We have compiled a list of usefull weather forecasts to help with planning trips. This list is designed to work on mobile phones, so it can be used when out in the wilds. Signal willing of course...

The Code

The Country Code, which most of us learned in school (and we probably haven't read since!), was updated in 2004 when it became the Countryside Code. Here's the updated version:
  • Be safe - plan ahead and follow any signs
  • Leave gates and property as you find them
  • Protect plants and animals, and take your litter home
  • Keep dogs under close control
  • Consider other people
In Scotland, where there is a more general right of access, there also exists the Scottish Outdoor Access Code:
  • Take responsibility for your own actions
  • Respect people’s privacy and peace of mind
  • Help farmers, landowners and others to work safely and effectively
  • Care for the environment
  • Keep your dog under proper control
  • Take extra care if you are organising a group, an event or running a business.
There's obviously a lot to to be learned from these - it's amazing how many people get out to enjoy the countryside but are still happy to leave it in a mess. Even with the recent updates, the Countryside Codes seem slightly outdated when considering the wider issues involved when lots of people get out into the countryside. Some places just can't handle high volumes of people, no matter how they behave and publicity, no matter how interesting or well-done , has the potential to attract lots of people to an area. Blogs including video, pictures or words, form part the the wider media which could easily contribute to tipping the balance, and so we as bloggers have to consider the implications of what we decide to post. Can the place we're writing about take more people, and if not, it might be wiser to leave maps, place names or grid references out of posts. In Scotland, the Mountain Bothies Association has been careful to protect the location of some Bothies due to mis-treatment and, in some cases, even malicious vandalism. That is not to say they would not advocate people using them - in fact, a well used, maintained and loved network of bothies exist, and the MBA as an organisation is there to encourage this.

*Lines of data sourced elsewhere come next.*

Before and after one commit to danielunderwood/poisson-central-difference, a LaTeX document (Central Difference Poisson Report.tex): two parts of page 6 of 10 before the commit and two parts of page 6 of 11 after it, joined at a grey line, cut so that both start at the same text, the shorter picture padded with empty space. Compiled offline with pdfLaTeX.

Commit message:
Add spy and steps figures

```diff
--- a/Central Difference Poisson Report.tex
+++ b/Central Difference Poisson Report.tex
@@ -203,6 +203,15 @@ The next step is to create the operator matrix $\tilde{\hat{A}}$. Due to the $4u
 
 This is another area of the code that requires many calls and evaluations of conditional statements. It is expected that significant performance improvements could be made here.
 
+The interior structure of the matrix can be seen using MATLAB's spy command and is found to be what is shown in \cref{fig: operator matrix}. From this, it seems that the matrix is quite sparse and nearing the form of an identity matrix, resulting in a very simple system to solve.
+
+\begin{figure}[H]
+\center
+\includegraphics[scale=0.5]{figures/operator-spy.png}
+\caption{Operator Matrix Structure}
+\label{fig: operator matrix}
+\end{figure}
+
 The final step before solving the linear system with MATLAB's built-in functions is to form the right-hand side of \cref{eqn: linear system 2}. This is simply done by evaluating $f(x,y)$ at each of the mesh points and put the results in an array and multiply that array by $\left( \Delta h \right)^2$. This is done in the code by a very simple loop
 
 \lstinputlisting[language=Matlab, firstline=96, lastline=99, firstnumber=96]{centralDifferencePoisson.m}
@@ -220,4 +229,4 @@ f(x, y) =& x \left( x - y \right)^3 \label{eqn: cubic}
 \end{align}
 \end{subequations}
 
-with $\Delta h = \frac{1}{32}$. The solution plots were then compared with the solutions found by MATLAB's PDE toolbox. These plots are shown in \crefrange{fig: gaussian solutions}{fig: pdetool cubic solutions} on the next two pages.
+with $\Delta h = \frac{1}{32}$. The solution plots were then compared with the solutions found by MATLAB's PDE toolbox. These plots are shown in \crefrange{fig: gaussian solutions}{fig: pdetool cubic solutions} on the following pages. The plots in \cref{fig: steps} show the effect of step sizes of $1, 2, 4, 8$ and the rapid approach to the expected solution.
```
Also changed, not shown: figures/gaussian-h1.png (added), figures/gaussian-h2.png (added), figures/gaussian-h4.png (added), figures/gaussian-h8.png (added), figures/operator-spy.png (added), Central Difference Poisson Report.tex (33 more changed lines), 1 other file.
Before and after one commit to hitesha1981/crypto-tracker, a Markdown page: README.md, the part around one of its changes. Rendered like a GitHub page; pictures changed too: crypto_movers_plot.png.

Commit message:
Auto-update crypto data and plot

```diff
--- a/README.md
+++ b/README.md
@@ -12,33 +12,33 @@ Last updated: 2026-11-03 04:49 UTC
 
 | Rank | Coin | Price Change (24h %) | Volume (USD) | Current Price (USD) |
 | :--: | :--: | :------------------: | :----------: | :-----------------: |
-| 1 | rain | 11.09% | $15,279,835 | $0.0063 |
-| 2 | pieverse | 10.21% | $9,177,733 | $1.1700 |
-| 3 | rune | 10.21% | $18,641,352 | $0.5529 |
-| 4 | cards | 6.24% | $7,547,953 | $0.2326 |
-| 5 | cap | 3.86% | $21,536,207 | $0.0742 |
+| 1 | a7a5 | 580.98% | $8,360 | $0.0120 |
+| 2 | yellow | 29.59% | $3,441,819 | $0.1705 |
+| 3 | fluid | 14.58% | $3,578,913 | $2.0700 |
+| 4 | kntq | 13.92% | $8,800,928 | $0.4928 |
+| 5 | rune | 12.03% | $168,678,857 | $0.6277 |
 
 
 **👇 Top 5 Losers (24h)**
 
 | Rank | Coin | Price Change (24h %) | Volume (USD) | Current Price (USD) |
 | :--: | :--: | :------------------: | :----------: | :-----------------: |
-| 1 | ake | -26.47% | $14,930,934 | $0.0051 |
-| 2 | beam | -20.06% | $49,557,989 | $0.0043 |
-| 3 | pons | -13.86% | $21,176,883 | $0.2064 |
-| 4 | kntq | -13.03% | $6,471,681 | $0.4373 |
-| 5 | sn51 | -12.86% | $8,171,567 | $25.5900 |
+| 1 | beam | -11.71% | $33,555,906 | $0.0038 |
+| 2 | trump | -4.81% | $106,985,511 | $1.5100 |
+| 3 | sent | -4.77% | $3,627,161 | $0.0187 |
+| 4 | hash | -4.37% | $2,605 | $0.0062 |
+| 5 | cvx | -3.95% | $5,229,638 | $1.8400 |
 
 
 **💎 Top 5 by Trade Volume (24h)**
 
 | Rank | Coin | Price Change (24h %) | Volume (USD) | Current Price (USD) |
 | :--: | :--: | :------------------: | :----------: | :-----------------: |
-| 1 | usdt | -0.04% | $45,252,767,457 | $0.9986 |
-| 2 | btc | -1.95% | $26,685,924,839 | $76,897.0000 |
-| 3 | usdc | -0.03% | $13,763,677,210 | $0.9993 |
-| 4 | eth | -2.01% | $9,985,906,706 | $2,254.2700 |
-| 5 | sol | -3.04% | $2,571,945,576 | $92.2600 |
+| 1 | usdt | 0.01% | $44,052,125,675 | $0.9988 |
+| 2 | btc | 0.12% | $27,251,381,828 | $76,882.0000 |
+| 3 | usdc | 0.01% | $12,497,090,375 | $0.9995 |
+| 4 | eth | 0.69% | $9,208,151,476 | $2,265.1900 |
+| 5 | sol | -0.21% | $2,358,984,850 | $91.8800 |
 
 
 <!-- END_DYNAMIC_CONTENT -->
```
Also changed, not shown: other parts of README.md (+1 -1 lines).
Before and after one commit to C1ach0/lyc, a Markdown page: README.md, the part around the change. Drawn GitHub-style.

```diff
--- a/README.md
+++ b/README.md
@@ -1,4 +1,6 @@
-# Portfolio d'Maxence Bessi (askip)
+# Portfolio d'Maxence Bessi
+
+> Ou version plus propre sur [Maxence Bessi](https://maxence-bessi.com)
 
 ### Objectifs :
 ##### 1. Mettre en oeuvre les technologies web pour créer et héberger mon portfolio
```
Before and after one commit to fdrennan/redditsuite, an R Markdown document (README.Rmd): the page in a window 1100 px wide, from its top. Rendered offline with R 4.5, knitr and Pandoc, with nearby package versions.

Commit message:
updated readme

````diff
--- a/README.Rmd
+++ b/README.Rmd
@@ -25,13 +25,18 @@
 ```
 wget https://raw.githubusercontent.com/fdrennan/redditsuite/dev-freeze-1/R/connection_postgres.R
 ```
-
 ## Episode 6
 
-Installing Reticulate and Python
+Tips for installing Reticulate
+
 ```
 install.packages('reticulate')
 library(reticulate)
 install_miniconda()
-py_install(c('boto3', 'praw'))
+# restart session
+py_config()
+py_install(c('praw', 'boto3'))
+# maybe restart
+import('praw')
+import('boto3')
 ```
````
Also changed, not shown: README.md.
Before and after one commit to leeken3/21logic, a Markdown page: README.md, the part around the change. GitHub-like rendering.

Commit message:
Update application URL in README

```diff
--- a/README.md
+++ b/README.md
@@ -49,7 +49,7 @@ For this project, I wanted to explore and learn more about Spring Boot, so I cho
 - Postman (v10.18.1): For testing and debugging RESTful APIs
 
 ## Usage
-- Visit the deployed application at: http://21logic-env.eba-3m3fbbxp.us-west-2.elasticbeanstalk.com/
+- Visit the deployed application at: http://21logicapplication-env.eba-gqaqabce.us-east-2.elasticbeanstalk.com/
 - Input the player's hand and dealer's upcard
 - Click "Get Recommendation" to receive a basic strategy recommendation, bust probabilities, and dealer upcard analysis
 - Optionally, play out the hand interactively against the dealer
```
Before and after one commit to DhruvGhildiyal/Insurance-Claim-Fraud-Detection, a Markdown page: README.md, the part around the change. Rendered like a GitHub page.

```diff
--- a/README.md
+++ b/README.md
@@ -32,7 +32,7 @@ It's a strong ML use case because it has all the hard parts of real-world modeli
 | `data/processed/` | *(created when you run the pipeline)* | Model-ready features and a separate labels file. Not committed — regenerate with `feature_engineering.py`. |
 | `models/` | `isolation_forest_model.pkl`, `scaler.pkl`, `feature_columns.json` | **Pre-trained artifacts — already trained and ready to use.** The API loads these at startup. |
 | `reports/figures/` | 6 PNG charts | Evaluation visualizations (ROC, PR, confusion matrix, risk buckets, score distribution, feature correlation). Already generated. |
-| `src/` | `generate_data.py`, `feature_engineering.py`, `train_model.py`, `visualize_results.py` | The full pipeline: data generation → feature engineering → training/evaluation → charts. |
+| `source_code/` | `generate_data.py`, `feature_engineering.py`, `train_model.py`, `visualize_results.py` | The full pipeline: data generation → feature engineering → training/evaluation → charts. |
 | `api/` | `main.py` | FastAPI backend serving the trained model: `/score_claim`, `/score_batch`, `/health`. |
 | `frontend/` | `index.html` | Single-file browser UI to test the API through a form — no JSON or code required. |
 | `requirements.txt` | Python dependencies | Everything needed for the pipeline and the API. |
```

Some bothies are busier than others but generally it is the less remote places which are more susceptible to abuse - something which might be worth considering when deciding whether to post information. It must be said, in most cases it's obvious what should or shouldn't be publisiced, but it's worth taking these considerations to mind.

Please note: The Code is constantly being revised and added to. If you like to add something login in to the discussion on the forum.